= Extracted material =
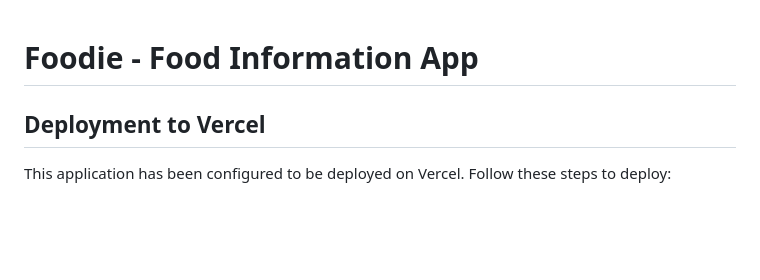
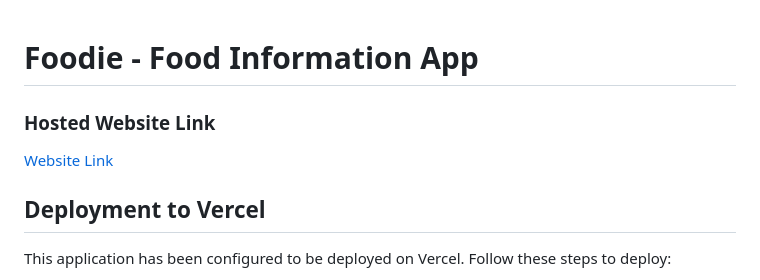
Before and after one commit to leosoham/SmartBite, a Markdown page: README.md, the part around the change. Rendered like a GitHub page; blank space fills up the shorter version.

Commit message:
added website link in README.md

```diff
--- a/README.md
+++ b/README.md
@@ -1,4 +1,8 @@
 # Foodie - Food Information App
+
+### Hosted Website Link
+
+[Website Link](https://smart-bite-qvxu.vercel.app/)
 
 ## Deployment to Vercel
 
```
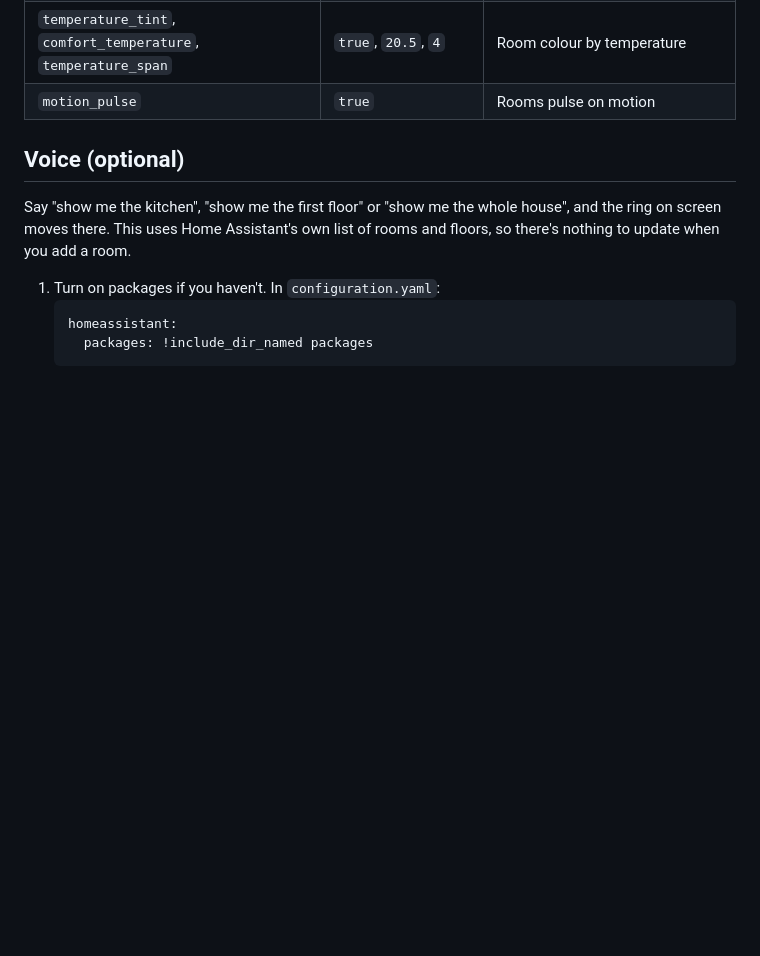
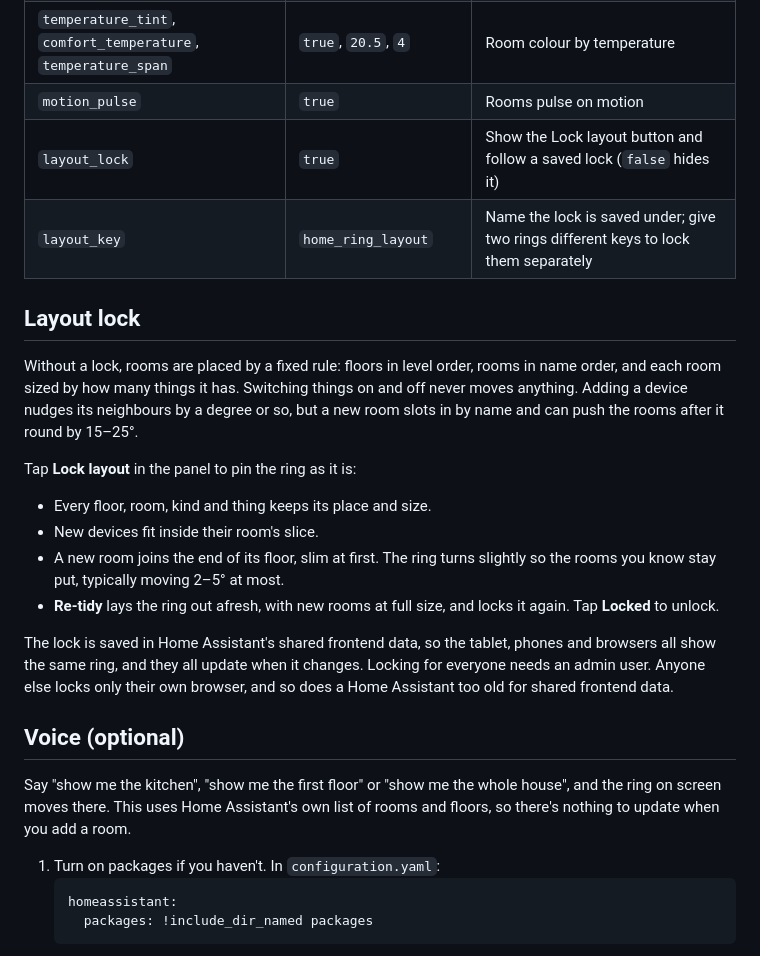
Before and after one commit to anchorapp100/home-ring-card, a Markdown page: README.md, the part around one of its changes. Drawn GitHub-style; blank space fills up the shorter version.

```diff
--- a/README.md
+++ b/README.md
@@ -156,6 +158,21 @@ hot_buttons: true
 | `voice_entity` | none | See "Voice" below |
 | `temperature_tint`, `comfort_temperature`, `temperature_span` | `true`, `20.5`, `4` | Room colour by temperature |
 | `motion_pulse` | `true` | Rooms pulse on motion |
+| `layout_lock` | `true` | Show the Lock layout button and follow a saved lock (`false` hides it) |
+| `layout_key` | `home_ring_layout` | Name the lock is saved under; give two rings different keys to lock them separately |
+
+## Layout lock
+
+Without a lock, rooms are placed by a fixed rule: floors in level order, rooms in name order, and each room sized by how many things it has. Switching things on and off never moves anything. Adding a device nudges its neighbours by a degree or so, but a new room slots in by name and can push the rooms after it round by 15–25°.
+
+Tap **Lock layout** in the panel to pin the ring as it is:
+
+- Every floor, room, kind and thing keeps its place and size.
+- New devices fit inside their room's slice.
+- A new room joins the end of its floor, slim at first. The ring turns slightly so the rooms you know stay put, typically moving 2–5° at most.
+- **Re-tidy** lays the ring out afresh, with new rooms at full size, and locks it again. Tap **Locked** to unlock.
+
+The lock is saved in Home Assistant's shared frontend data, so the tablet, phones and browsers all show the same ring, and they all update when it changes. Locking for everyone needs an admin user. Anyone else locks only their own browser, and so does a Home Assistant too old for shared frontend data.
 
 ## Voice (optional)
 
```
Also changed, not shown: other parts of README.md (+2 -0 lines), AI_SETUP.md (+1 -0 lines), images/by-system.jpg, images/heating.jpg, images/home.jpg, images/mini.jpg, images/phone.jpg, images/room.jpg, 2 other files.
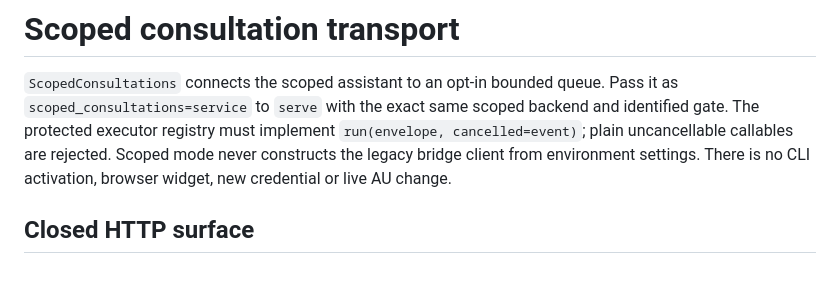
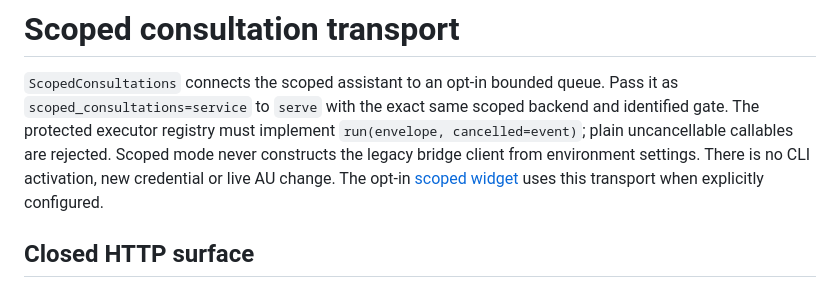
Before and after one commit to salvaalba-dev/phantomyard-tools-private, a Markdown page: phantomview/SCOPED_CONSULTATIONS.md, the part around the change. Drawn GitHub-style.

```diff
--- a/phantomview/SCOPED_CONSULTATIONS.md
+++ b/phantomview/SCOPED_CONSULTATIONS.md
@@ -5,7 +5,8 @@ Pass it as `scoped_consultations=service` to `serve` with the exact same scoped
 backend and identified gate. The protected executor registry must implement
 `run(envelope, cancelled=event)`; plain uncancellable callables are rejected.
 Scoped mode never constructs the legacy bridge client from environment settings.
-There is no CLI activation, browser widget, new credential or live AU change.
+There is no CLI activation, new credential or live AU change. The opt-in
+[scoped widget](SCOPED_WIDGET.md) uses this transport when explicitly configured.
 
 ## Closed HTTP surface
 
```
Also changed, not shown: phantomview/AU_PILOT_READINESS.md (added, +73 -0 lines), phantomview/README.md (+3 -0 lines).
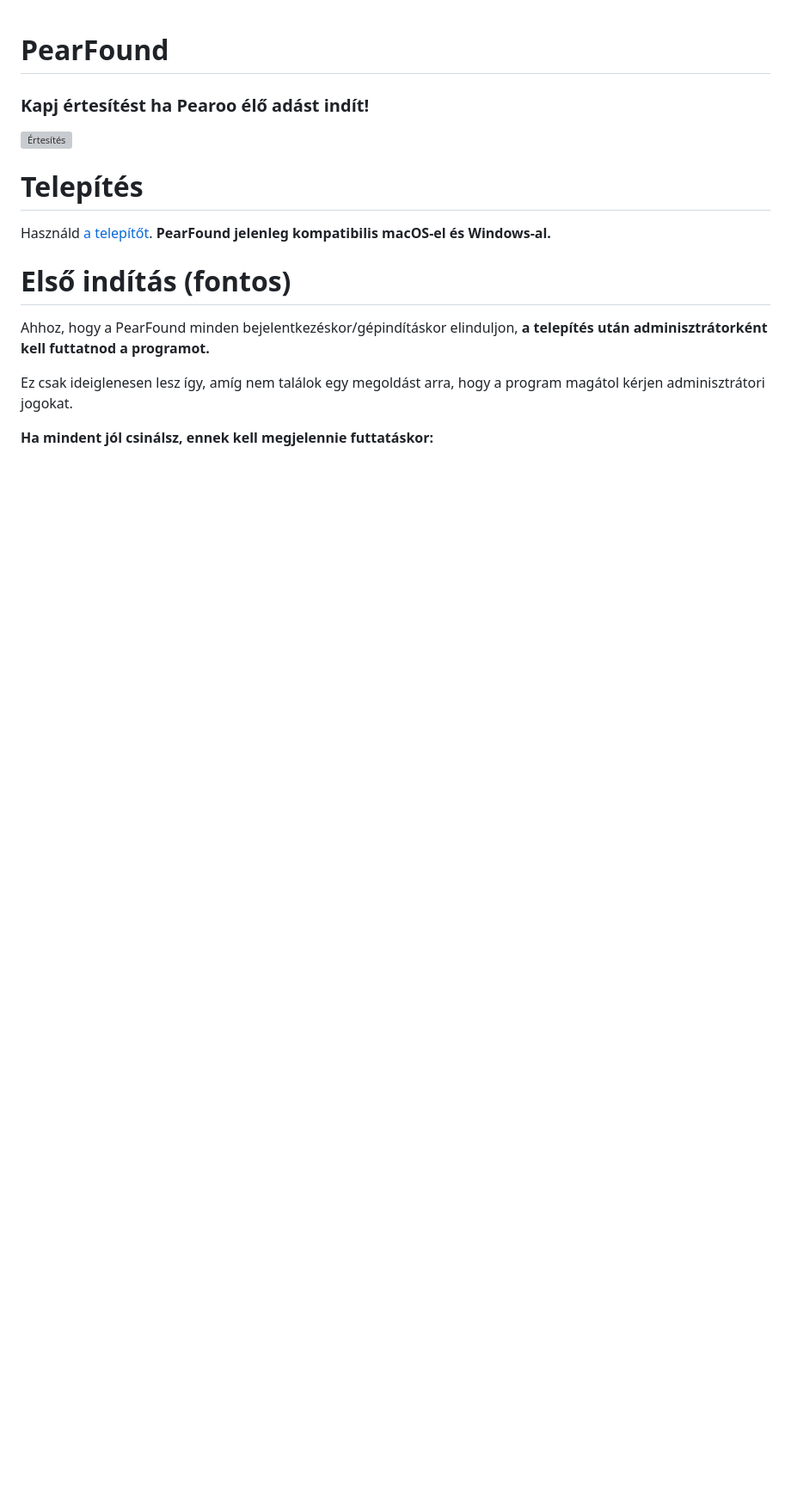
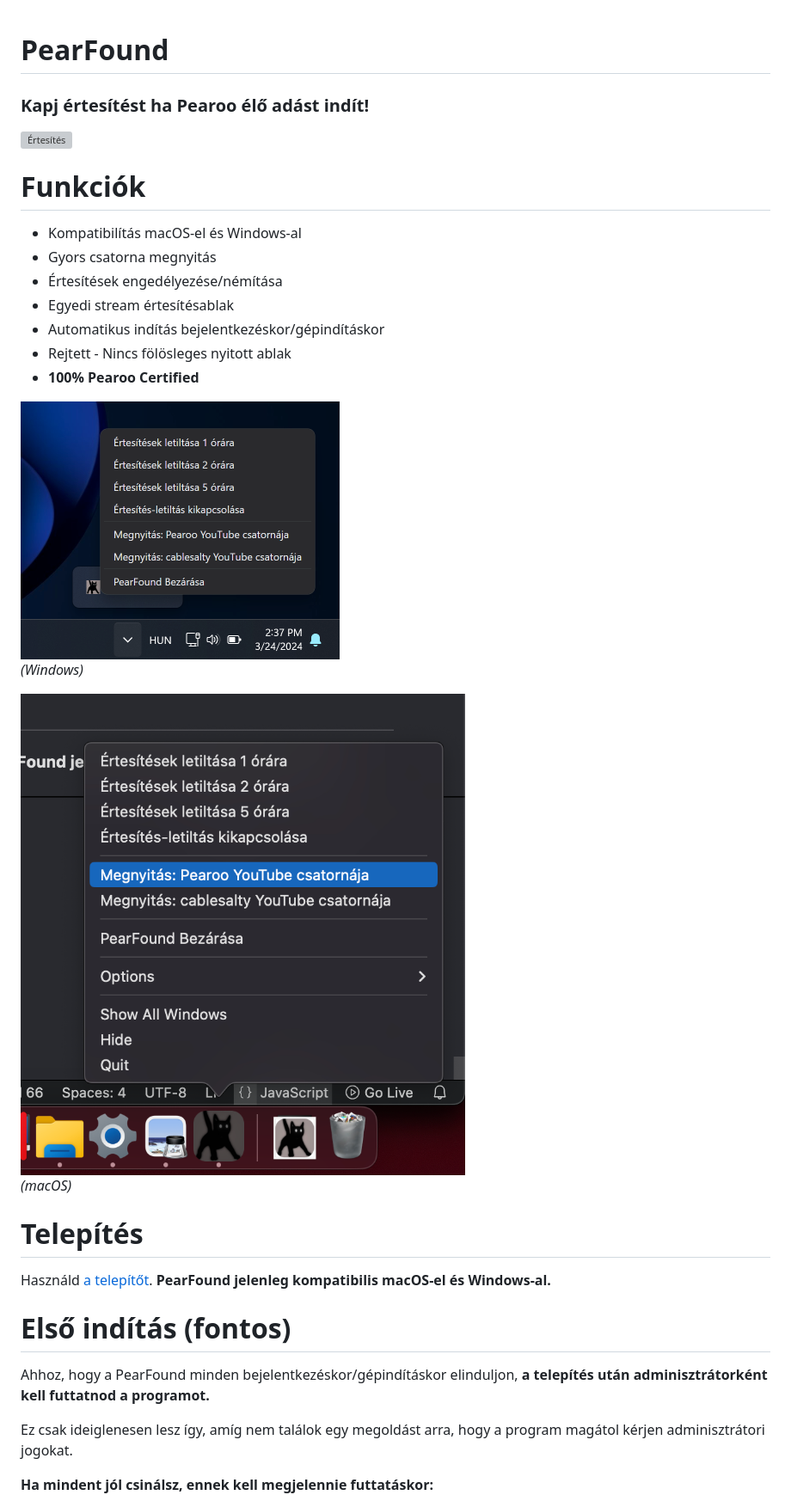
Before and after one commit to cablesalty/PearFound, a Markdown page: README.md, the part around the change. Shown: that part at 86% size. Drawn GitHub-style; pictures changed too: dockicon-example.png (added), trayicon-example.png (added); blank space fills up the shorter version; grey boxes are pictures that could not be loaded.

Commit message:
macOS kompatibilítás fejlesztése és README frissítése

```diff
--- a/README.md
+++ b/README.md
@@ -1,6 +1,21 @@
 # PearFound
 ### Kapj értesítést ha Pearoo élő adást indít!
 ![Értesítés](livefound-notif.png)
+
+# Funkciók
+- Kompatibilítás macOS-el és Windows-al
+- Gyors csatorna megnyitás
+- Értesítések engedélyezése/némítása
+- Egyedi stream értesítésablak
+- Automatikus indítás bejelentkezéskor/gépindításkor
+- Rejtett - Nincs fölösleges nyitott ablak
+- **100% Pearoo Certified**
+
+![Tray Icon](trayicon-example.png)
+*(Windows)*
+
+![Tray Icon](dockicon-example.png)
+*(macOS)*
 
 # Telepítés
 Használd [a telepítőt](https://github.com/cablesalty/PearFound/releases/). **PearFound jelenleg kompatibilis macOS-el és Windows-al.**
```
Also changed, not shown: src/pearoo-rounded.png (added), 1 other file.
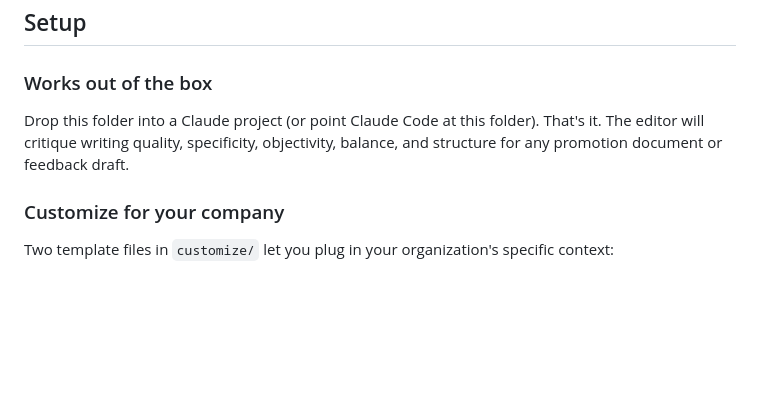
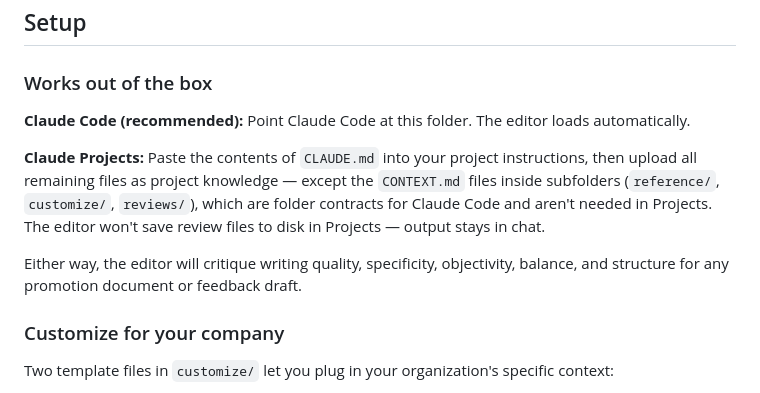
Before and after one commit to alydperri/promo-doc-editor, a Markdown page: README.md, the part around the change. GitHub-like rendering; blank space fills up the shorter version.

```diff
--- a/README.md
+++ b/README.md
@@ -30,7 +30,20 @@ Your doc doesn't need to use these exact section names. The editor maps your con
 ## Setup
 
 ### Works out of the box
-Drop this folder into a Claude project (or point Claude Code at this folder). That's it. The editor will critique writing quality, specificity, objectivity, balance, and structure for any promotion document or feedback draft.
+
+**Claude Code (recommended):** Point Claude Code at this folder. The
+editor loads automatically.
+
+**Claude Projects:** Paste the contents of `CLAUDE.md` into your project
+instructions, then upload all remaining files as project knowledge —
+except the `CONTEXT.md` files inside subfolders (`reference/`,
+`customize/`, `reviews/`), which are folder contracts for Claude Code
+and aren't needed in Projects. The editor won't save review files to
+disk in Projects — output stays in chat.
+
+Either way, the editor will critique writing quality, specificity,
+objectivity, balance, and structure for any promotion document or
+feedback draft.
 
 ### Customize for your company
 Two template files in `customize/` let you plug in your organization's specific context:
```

= Task brief =
In the records above, find every line with the word "macOS" and copy it.

= Answer to this exercise =
macOS kompatibilítás fejlesztése és README frissítése
+- Kompatibilítás macOS-el és Windows-al
+*(macOS)*
 Használd [a telepítőt](https://github.com/cablesalty/PearFound/releases/). **PearFound jelenleg kompatibilis macOS-el és Windows-al.**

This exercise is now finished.